Kids Surprise Flabbergasted Dad With The Corvette He Sold For Money To Help Raise Them / Digg
As you can tell, I spent much more time than usual watching "nice" videos the last couple weeks...but this was genuinely touching:
To thank him for being such a wonderful father, his family reunited him with a 1973 Corvette Stingray.
What is rural? What is urban? Different countries use different definitions and sometimes there are multiple definitions within a country. In India, as Reuben Abraham and Pritika Hingorani write, the same state can be 16% or 99% urban depending on the definition. [...] The consequences of underestimating the urban share of the population are dire. Resources are badly misallocated: By one estimate, over 80 percent of federal government financing still goes to rural development. This reduces incentives for politicians, especially rural ones, to change the status quo. Tens of millions of Indians who live in dense, urban-like settlements are governed by rural governments that lack the mandate and the money to deliver basic services. In India, urban governments are constitutionally required to provide things such as fire departments, sewer lines, arterial roads and building codes. Local bodies in rural areas aren’t.

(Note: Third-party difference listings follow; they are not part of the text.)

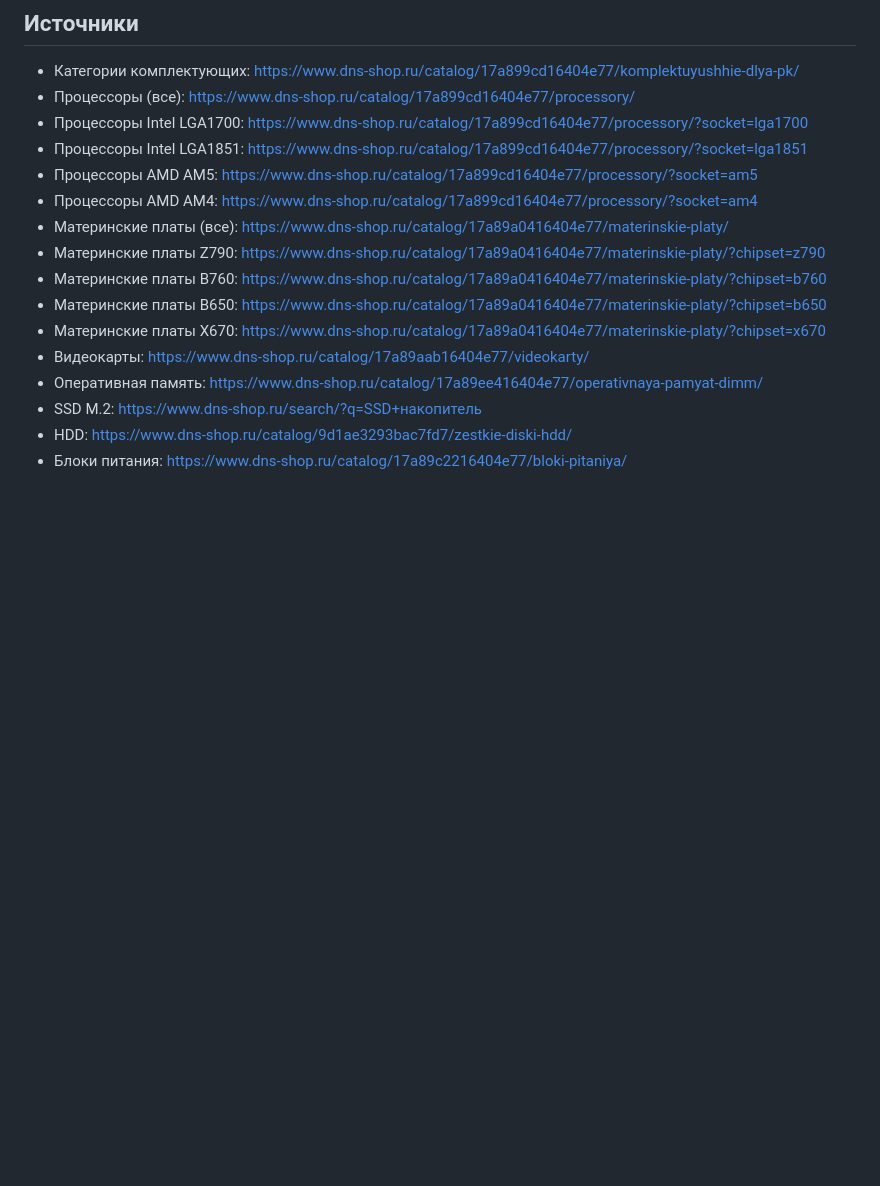
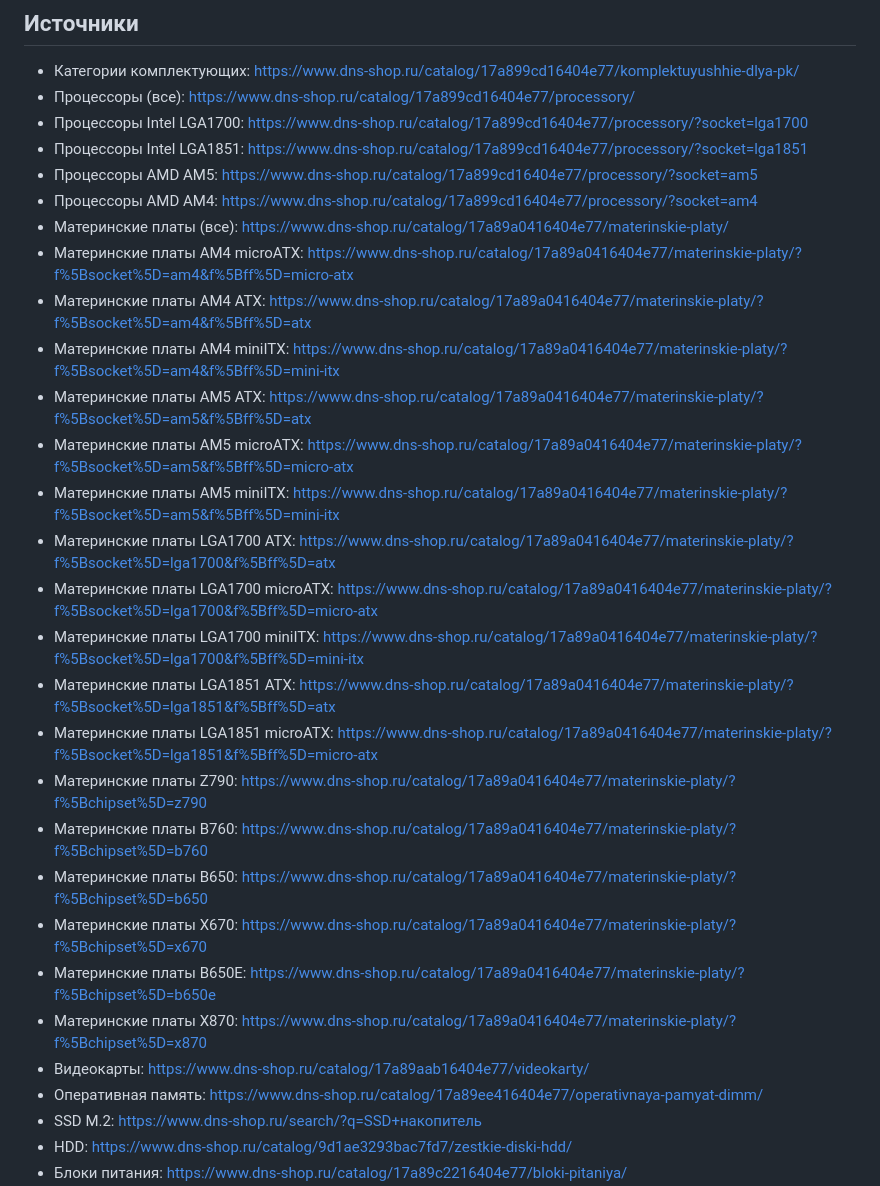
Before and after one commit to Dimar4713/dns-pc-ai-consultant, a Markdown page: data/knowledge-base-05.md, the part around the change. Drawn GitHub-style; blank space fills up the shorter version.

Commit message:
fix: add filtered motherboard URLs by socket+form-factor to prevent AI hallucinating catalog IDs

```diff
--- a/data/knowledge-base-05.md
+++ b/data/knowledge-base-05.md
@@ -86,10 +86,23 @@
 - Процессоры AMD AM5: https://www.dns-shop.ru/catalog/17a899cd16404e77/processory/?socket=am5
 - Процессоры AMD AM4: https://www.dns-shop.ru/catalog/17a899cd16404e77/processory/?socket=am4
 - Материнские платы (все): https://www.dns-shop.ru/catalog/17a89a0416404e77/materinskie-platy/
-- Материнские платы Z790: https://www.dns-shop.ru/catalog/17a89a0416404e77/materinskie-platy/?chipset=z790
-- Материнские платы B760: https://www.dns-shop.ru/catalog/17a89a0416404e77/materinskie-platy/?chipset=b760
-- Материнские платы B650: https://www.dns-shop.ru/catalog/17a89a0416404e77/materinskie-platy/?chipset=b650
-- Материнские платы X670: https://www.dns-shop.ru/catalog/17a89a0416404e77/materinskie-platy/?chipset=x670
+- Материнские платы AM4 microATX: https://www.dns-shop.ru/catalog/17a89a0416404e77/materinskie-platy/?f%5Bsocket%5D=am4&f%5Bff%5D=micro-atx
+- Материнские платы AM4 ATX: https://www.dns-shop.ru/catalog/17a89a0416404e77/materinskie-platy/?f%5Bsocket%5D=am4&f%5Bff%5D=atx
+- Материнские платы AM4 miniITX: https://www.dns-shop.ru/catalog/17a89a0416404e77/materinskie-platy/?f%5Bsocket%5D=am4&f%5Bff%5D=mini-itx
+- Материнские платы AM5 ATX: https://www.dns-shop.ru/catalog/17a89a0416404e77/materinskie-platy/?f%5Bsocket%5D=am5&f%5Bff%5D=atx
+- Материнские платы AM5 microATX: https://www.dns-shop.ru/catalog/17a89a0416404e77/materinskie-platy/?f%5Bsocket%5D=am5&f%5Bff%5D=micro-atx
+- Материнские платы AM5 miniITX: https://www.dns-shop.ru/catalog/17a89a0416404e77/materinskie-platy/?f%5Bsocket%5D=am5&f%5Bff%5D=mini-itx
+- Материнские платы LGA1700 ATX: https://www.dns-shop.ru/catalog/17a89a0416404e77/materinskie-platy/?f%5Bsocket%5D=lga1700&f%5Bff%5D=atx
+- Материнские платы LGA1700 microATX: https://www.dns-shop.ru/catalog/17a89a0416404e77/materinskie-platy/?f%5Bsocket%5D=lga1700&f%5Bff%5D=micro-atx
+- Материнские платы LGA1700 miniITX: https://www.dns-shop.ru/catalog/17a89a0416404e77/materinskie-platy/?f%5Bsocket%5D=lga1700&f%5Bff%5D=mini-itx
+- Материнские платы LGA1851 ATX: https://www.dns-shop.ru/catalog/17a89a0416404e77/materinskie-platy/?f%5Bsocket%5D=lga1851&f%5Bff%5D=atx
+- Материнские платы LGA1851 microATX: https://www.dns-shop.ru/catalog/17a89a0416404e77/materinskie-platy/?f%5Bsocket%5D=lga1851&f%5Bff%5D=micro-atx
+- Материнские платы Z790: https://www.dns-shop.ru/catalog/17a89a0416404e77/materinskie-platy/?f%5Bchipset%5D=z790
+- Материнские платы B760: https://www.dns-shop.ru/catalog/17a89a0416404e77/materinskie-platy/?f%5Bchipset%5D=b760
+- Материнские платы B650: https://www.dns-shop.ru/catalog/17a89a0416404e77/materinskie-platy/?f%5Bchipset%5D=b650
+- Материнские платы X670: https://www.dns-shop.ru/catalog/17a89a0416404e77/materinskie-platy/?f%5Bchipset%5D=x670
+- Материнские платы B650E: https://www.dns-shop.ru/catalog/17a89a0416404e77/materinskie-platy/?f%5Bchipset%5D=b650e
+- Материнские платы X870: https://www.dns-shop.ru/catalog/17a89a0416404e77/materinskie-platy/?f%5Bchipset%5D=x870
 - Видеокарты: https://www.dns-shop.ru/catalog/17a89aab16404e77/videokarty/
 - Оперативная память: https://www.dns-shop.ru/catalog/17a89ee416404e77/operativnaya-pamyat-dimm/
 - SSD M.2: https://www.dns-shop.ru/search/?q=SSD+накопитель
```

The history of Aleppo is terrible stuff; a long succession of massacres and sieges disappearing into the mists of Syrian pre-history. First held by the Hittites, it was captured in turn by the Philistines, Assyrians, Babylonians, Persians, Greeks, Romans, Persians (again), Byzantines, Arabs, Mongols and Ottomans, each of whom vied to outdo the carnage of their predecessors. The Assyrians were the most imaginatively sadistic: they impaled the town’s menfolk on their spears and feasted for two days while their victims groaned to a slow death.
Light is fast! In a recent series of animations, planetary scientist James O’Donoghue demonstrates just how fast light is…and also how far away even our closest celestial neighbors are. Light, moving at 186,000 mi/sec, can circle the Earth 7.5 times per second and here’s what that looks like. [...] Now check out light traveling the 34 million miles to Mars in a pokey 3 minutes.